“The economy is essentially a system of workforce and it is all a part of the economy,” Riiman said. “If you have businesses that are struggling to get an educated workforce, that means the businesses are struggling, not running at full capacity and efficiency.”

Autrey said he believes that the University has prepared him to enter the workplace. He said his marketing and management classes have helped him with critical thinking. Having a strong work ethic and drive to learn new responsibilities is something he said is important for people who are starting a new job. 

“I definitely think there is a gap between what we’re taught in class and what you’re expected to know and have under your belt whenever you go into a job or workplace,” Carter Autrey said.

Stephen Katsinas, director of the University’s Educational Policy Center, or EPC, said funding contributes to the top issue facing education in the state. 

“If Shelton State Community College is so badly underfunded that it cannot produce all of the engineering tech, automotive tech and industrial maintenance graduates that Mercedes and its suppliers need, they will go out of state to find that workforce,” Katsinas said. 

Underinvesting in public higher education is limiting for the state’s workforce, especially in a tight labor market.  A 2015 EPC study for the Higher Education Partnership of Alabama found that investment in higher education produces higher per capita incomes for Alabamians. 

Katsinas said this results in more income tax receipts, which produces more funds for all of education, resulting in continuous per capita income increases.

“Just one percent of all state and federal student aid investments comes from our state, ranking Alabama last among the 16 Southern Regional Education Board states,” Katsinas said. “The average state investment is 29 percent, but Alabama invests just one percent.”

Katsinas said this basically makes Pell Grants the main in-state student aid program.

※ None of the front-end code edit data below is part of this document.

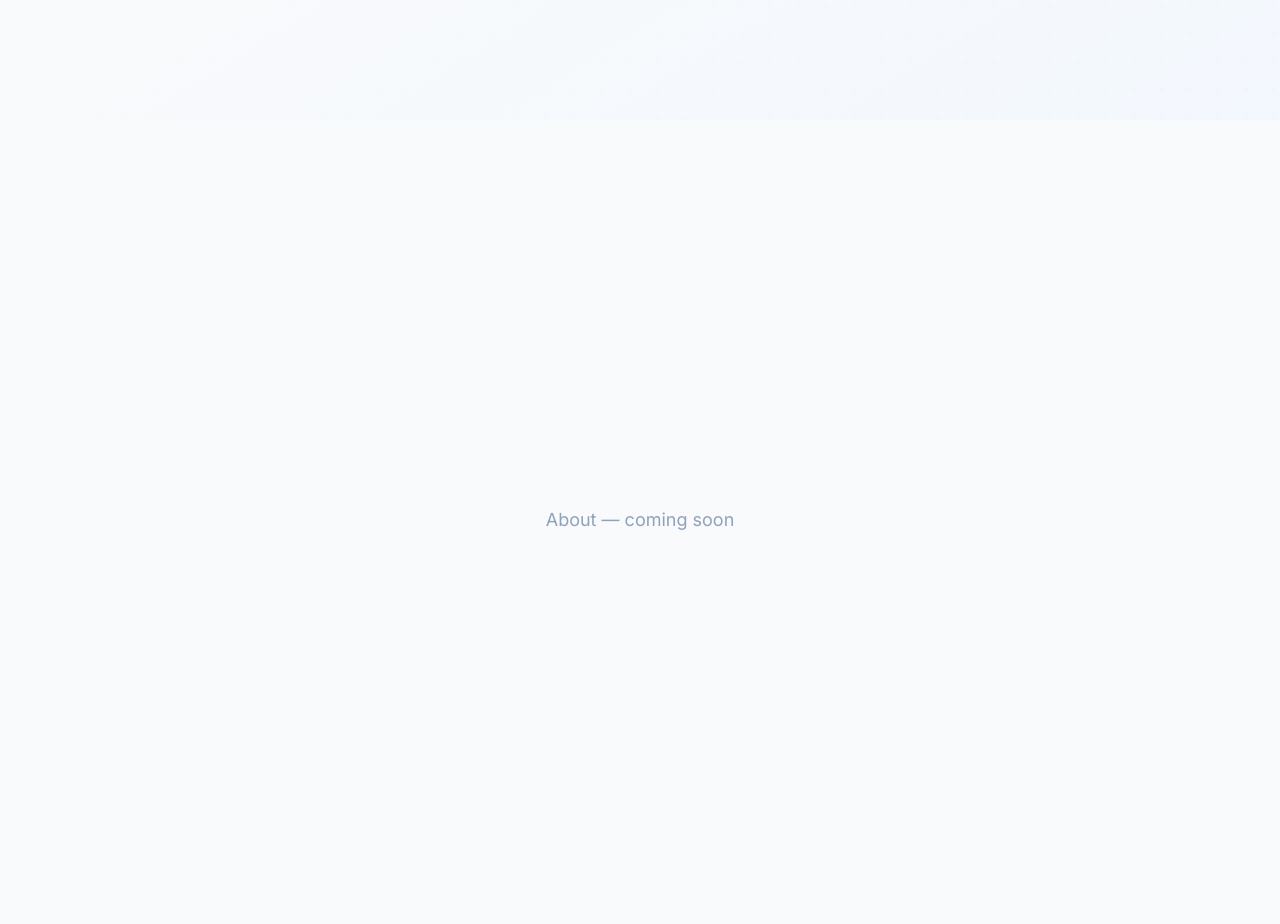
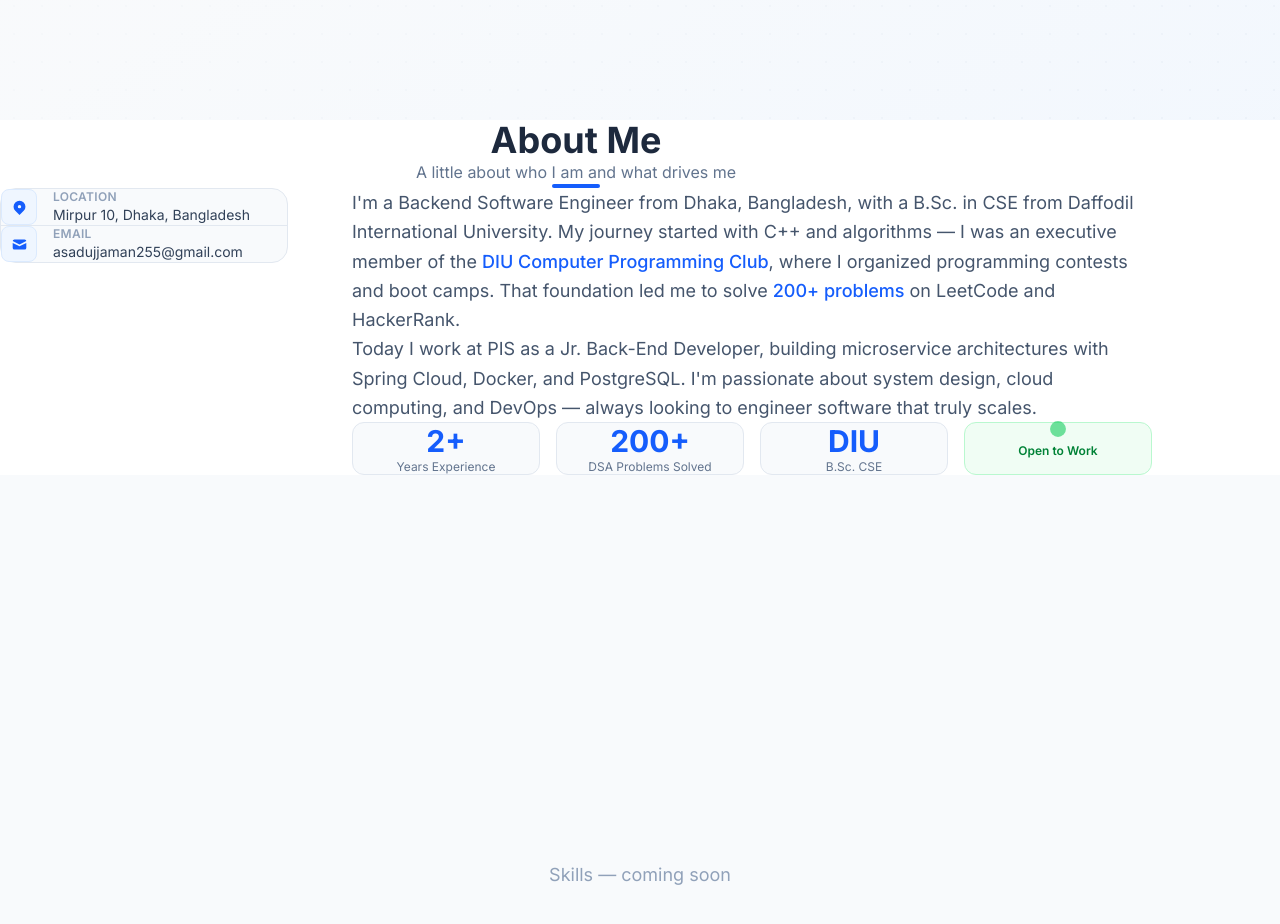
Before and after one commit to Asadujjaman47/asadujjaman47.github.io, a React (Vite) app: page / in a window 1280 px wide. Shown: the part 680-1604 px from the top of the page. Built offline with nearby package versions, Linux system fonts and the light colour scheme.

Commit message:
feat: add About section
Two-column layout: info card (location, email) left, bio + stat cards
right. No repeated profile photo. Stats: 2+ Years, 200+ DSA, DIU,
animated green Open to Work badge. Fixed SectionTitle underline centering.

```diff
--- a/src/App.jsx
+++ b/src/App.jsx
@@ -1,6 +1,7 @@
 import Navbar from './components/layout/Navbar'
 import Footer from './components/layout/Footer'
 import Hero from './components/sections/Hero'
+import About from './components/sections/About'
 
 export default function App() {
   return (
@@ -10,9 +11,7 @@ export default function App() {
       <main>
         <Hero />
 
-        <section id="about" className="min-h-screen flex items-center justify-center">
-          <p className="text-slate-400 text-lg">About — coming soon</p>
-        </section>
+        <About />
 
         <section id="skills" className="min-h-screen flex items-center justify-center">
           <p className="text-slate-400 text-lg">Skills — coming soon</p>
--- /dev/null
+++ b/src/components/sections/About.jsx
@@ -0,0 +1,113 @@
+import { motion } from 'framer-motion'
+import { useInView } from 'react-intersection-observer'
+import { HiLocationMarker, HiMail } from 'react-icons/hi'
+import SectionTitle from '../ui/SectionTitle'
+import FadeInSection from '../ui/FadeInSection'
+
+const stats = [
+  { value: '2+', label: 'Years Experience' },
+  { value: '200+', label: 'DSA Problems Solved' },
+  { value: 'DIU', label: 'B.Sc. CSE' },
+  { value: null, label: 'Open to Work' },
+]
+
+const infoItems = [
+  { icon: HiLocationMarker, label: 'Location', text: 'Mirpur 10, Dhaka, Bangladesh' },
+  { icon: HiMail, label: 'Email', text: 'asadujjaman255@gmail.com' },
+]
+
+export default function About() {
+  const { ref, inView } = useInView({ triggerOnce: true, threshold: 0.15 })
+
+  return (
+    <section id="about" className="py-24 bg-white">
+      <div className="max-w-6xl mx-auto px-4 sm:px-6 lg:px-8">
+        <SectionTitle
+          title="About Me"
+          subtitle="A little about who I am and what drives me"
+        />
+
+        <div className="flex flex-col md:flex-row gap-10 lg:gap-16 items-start">
+
+          {/* Left — info card */}
+          <FadeInSection className="w-full md:w-72 flex-shrink-0">
+            <div className="bg-slate-50 border border-slate-200 rounded-2xl p-6 divide-y divide-slate-200">
+              {infoItems.map(({ icon: Icon, label, text }) => (
+                <div key={label} className="flex items-start gap-4 py-4 first:pt-0 last:pb-0">
+                  <div className="w-9 h-9 rounded-lg bg-blue-50 border border-blue-100 flex items-center justify-center flex-shrink-0">
+                    <Icon className="text-blue-600" size={17} />
+                  </div>
+                  <div>
+                    <p className="text-xs font-semibold text-slate-400 uppercase tracking-wide mb-0.5">{label}</p>
+                    <p className="text-slate-700 text-sm leading-snug">{text}</p>
+                  </div>
+                </div>
+              ))}
+            </div>
+          </FadeInSection>
+
+          {/* Right — bio + stats */}
+          <div className="flex-1">
+            <FadeInSection delay={0.1}>
+              <p className="text-slate-600 text-base sm:text-lg leading-relaxed mb-4">
+                I'm a Backend Software Engineer from Dhaka, Bangladesh, with a B.Sc. in CSE
+                from Daffodil International University. My journey started with C++ and algorithms
+                — I was an executive member of the{' '}
+                <span className="text-blue-600 font-medium">DIU Computer Programming Club</span>,
+                where I organized programming contests and boot camps. That foundation led me to
+                solve{' '}
+                <span className="text-blue-600 font-medium">200+ problems</span> on LeetCode
+                and HackerRank.
+              </p>
+              <p className="text-slate-600 text-base sm:text-lg leading-relaxed mb-10">
+                Today I work at PIS as a Jr. Back-End Developer, building microservice
+                architectures with Spring Cloud, Docker, and PostgreSQL. I'm passionate about
+                system design, cloud computing, and DevOps — always looking to engineer software
+                that truly scales.
+              </p>
+            </FadeInSection>
+
+            {/* Stat cards */}
+            <div ref={ref} className="grid grid-cols-2 sm:grid-cols-4 gap-4">
+              {stats.map((stat, i) => {
+                const isOpenToWork = stat.value === null
+                return (
+                  <motion.div
+                    key={stat.label}
+                    initial={{ opacity: 0, y: 20 }}
+                    animate={inView ? { opacity: 1, y: 0 } : {}}
+                    transition={{ duration: 0.5, delay: 0.2 + i * 0.1 }}
+                    className={`rounded-xl p-5 text-center border ${
+                      isOpenToWork
+                        ? 'bg-green-50 border-green-200'
+                        : 'bg-slate-50 border-slate-200'
+                    }`}
+                  >
+                    {isOpenToWork ? (
+                      <div className="flex flex-col items-center justify-center gap-2">
+                        <motion.span
+                          animate={{ scale: [1, 1.5, 1], opacity: [1, 0.3, 1] }}
+                          transition={{ duration: 1.5, repeat: Infinity, ease: 'easeInOut' }}
+                          className="block w-3 h-3 rounded-full bg-green-500"
+                        />
+                        <p className="text-xs font-semibold text-green-700">Open to Work</p>
+                      </div>
+                    ) : (
+                      <>
+                        <p className="text-2xl sm:text-3xl font-bold text-blue-600 mb-1">
+                          {stat.value}
+                        </p>
+                        <p className="text-xs text-slate-500 leading-tight">{stat.label}</p>
+                      </>
+                    )}
+                  </motion.div>
+                )
+              })}
+            </div>
+          </div>
+
+        </div>
+      </div>
+    </section>
+  )
+}
--- a/src/components/ui/SectionTitle.jsx
+++ b/src/components/ui/SectionTitle.jsx
@@ -1,13 +1,22 @@
-import FadeInSection from './FadeInSection'
+import { motion } from 'framer-motion'
+import { useInView } from 'react-intersection-observer'
 
 export default function SectionTitle({ title, subtitle }) {
+  const { ref, inView } = useInView({ triggerOnce: true, threshold: 0.1 })
+
   return (
-    <FadeInSection className="text-center mb-12">
+    <motion.div
+      ref={ref}
+      initial={{ opacity: 0, y: 24 }}
+      animate={inView ? { opacity: 1, y: 0 } : {}}
+      transition={{ duration: 0.6, ease: 'easeOut' }}
+      className="mb-12 flex flex-col items-center text-center w-full"
+    >
       <h2 className="text-3xl sm:text-4xl font-bold text-slate-800 mb-3">{title}</h2>
       {subtitle && (
-        <p className="text-slate-500 text-base max-w-xl mx-auto">{subtitle}</p>
+        <p className="text-slate-500 text-base max-w-xl">{subtitle}</p>
       )}
-      <div className="mt-4 mx-auto w-12 h-1 rounded-full bg-blue-600" />
-    </FadeInSection>
+      <div className="mt-4 w-12 h-1 rounded-full bg-blue-600" />
+    </motion.div>
   )
 }
```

“In essence, it has affected local well-being and the state’s economic well-being,” Riiman said.  

To make people aware, Alabama can spread the word of labor opportunities, Harms said. An example he uses is an unskilled laborer could get a two-year welding degree. This could result in tripled income since that person is now considered a skilled laborer.